*Brief*. Wherever a line in the records below contains "span", copy that line.

*Source data*.
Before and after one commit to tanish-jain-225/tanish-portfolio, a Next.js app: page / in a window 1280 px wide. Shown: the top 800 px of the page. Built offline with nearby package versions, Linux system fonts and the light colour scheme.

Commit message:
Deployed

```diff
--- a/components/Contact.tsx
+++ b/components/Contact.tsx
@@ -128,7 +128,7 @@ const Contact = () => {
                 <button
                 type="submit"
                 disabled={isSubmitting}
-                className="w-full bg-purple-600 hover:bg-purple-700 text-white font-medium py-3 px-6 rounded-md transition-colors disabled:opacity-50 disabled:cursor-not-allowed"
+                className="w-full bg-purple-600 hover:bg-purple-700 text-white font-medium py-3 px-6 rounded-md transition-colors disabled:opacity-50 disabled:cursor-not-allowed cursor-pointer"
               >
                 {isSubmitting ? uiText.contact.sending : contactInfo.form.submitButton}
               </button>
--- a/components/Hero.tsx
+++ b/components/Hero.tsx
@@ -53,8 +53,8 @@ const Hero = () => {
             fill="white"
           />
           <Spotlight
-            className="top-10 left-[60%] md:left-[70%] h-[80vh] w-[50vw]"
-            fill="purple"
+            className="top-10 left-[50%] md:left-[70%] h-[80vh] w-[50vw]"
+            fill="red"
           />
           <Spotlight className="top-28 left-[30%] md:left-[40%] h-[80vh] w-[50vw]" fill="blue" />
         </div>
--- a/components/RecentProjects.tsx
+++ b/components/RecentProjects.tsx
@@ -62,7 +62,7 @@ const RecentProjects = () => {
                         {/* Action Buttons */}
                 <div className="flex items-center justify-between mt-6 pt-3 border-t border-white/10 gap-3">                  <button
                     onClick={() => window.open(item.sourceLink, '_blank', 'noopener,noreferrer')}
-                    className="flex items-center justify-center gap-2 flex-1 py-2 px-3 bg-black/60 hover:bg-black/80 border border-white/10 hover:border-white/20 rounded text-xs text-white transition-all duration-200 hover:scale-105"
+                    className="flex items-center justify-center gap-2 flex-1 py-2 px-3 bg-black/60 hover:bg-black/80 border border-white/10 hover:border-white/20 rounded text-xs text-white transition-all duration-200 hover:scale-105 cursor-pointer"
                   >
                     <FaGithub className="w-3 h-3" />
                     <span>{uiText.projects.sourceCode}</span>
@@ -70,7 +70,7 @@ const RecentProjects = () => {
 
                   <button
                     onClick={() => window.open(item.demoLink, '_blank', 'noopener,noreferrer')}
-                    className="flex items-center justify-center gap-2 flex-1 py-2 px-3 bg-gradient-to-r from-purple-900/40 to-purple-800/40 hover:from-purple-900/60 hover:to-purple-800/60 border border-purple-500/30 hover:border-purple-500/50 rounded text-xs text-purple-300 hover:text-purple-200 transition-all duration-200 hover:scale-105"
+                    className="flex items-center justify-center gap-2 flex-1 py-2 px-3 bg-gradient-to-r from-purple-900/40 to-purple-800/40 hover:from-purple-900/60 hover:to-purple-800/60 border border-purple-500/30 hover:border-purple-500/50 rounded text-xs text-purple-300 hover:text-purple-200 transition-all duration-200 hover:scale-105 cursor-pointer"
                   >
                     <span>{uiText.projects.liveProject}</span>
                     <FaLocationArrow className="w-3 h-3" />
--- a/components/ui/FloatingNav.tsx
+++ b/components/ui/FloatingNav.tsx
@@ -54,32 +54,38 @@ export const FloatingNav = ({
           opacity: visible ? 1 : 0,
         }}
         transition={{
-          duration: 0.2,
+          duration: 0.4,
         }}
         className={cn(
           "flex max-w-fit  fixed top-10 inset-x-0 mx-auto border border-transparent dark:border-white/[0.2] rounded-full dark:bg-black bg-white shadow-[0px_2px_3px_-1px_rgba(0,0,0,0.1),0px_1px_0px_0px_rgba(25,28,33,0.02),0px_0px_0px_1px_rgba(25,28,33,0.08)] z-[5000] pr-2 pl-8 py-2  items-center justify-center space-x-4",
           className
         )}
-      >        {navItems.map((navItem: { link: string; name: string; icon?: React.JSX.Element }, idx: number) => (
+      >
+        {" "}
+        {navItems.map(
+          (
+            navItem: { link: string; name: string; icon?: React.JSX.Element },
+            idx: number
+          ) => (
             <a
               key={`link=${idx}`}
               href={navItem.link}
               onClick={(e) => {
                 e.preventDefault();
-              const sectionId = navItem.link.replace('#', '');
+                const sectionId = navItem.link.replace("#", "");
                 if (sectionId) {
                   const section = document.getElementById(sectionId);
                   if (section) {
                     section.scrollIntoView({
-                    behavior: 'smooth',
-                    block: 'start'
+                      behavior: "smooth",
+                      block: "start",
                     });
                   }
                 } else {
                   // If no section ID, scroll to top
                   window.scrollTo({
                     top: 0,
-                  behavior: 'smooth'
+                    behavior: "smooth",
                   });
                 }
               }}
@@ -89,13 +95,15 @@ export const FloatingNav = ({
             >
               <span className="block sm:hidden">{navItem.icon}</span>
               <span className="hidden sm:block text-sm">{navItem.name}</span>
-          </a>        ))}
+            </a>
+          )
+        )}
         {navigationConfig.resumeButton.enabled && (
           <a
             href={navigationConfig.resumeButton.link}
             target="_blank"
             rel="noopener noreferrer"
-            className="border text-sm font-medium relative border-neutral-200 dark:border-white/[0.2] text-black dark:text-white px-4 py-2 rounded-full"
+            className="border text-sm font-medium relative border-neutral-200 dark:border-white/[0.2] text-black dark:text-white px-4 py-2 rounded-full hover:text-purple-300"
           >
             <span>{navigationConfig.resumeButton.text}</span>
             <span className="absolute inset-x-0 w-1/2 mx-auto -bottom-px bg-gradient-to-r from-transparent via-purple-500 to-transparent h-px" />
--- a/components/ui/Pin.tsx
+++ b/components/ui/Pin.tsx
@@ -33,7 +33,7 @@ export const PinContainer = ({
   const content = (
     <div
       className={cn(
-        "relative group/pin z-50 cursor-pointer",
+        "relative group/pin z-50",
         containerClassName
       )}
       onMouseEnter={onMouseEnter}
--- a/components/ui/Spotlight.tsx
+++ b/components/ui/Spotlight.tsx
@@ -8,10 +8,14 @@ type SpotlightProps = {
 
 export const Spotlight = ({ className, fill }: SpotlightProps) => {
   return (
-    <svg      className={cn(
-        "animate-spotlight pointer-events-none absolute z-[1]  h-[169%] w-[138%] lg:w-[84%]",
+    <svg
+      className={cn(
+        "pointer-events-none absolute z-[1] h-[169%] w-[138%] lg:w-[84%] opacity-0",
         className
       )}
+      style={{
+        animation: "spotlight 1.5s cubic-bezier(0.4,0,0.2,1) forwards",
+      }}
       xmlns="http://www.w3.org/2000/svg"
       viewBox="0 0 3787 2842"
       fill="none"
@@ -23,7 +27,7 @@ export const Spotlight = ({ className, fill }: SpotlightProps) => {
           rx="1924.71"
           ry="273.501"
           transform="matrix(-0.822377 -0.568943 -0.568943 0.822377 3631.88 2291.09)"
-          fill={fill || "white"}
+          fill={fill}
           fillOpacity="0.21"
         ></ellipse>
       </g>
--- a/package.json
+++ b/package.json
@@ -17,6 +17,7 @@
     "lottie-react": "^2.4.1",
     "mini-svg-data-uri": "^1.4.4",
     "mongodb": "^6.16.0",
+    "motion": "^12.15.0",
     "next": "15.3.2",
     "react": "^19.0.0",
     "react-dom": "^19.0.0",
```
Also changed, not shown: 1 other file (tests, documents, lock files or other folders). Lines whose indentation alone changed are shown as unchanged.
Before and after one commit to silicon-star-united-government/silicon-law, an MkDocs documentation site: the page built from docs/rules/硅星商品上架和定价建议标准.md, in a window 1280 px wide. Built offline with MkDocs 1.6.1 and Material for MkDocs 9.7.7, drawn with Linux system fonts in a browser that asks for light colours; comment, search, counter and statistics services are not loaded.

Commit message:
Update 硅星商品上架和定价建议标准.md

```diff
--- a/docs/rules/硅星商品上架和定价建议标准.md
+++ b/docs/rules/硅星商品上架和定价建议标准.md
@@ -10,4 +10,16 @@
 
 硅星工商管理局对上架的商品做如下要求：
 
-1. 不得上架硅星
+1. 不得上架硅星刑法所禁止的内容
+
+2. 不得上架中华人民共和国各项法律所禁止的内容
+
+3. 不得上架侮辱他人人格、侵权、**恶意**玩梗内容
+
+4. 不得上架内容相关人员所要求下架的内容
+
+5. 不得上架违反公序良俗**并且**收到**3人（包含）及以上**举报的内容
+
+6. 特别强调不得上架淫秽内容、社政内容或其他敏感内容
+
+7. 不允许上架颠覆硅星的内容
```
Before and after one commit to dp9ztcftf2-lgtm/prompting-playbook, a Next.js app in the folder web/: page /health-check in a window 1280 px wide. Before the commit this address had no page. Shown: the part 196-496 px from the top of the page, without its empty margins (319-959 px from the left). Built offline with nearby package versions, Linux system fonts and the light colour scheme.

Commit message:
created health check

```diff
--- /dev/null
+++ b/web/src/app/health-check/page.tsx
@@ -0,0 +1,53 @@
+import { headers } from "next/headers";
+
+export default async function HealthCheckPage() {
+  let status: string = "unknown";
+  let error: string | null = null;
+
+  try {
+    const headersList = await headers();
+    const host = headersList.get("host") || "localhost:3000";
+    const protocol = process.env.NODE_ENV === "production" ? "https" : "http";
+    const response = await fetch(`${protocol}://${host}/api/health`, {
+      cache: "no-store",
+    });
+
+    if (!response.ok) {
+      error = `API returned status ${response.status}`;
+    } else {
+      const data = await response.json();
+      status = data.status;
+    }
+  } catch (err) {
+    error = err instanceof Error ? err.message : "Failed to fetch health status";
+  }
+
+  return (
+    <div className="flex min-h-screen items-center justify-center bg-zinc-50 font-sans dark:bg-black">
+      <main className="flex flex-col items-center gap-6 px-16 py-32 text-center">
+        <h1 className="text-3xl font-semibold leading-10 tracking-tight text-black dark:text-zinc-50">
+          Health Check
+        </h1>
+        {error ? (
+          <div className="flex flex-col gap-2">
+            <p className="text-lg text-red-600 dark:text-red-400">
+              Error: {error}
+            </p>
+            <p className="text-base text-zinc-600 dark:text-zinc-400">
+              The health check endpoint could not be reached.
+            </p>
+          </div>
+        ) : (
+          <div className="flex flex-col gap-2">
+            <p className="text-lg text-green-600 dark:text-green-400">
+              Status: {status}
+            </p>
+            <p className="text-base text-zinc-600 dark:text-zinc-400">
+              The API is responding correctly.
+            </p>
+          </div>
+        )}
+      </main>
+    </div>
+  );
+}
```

*Solved exercise*.
                     <span>{uiText.projects.sourceCode}</span>
                     <span>{uiText.projects.liveProject}</span>
               <span className="block sm:hidden">{navItem.icon}</span>
               <span className="hidden sm:block text-sm">{navItem.name}</span>
             <span>{navigationConfig.resumeButton.text}</span>
             <span className="absolute inset-x-0 w-1/2 mx-auto -bottom-px bg-gradient-to-r from-transparent via-purple-500 to-transparent h-px" />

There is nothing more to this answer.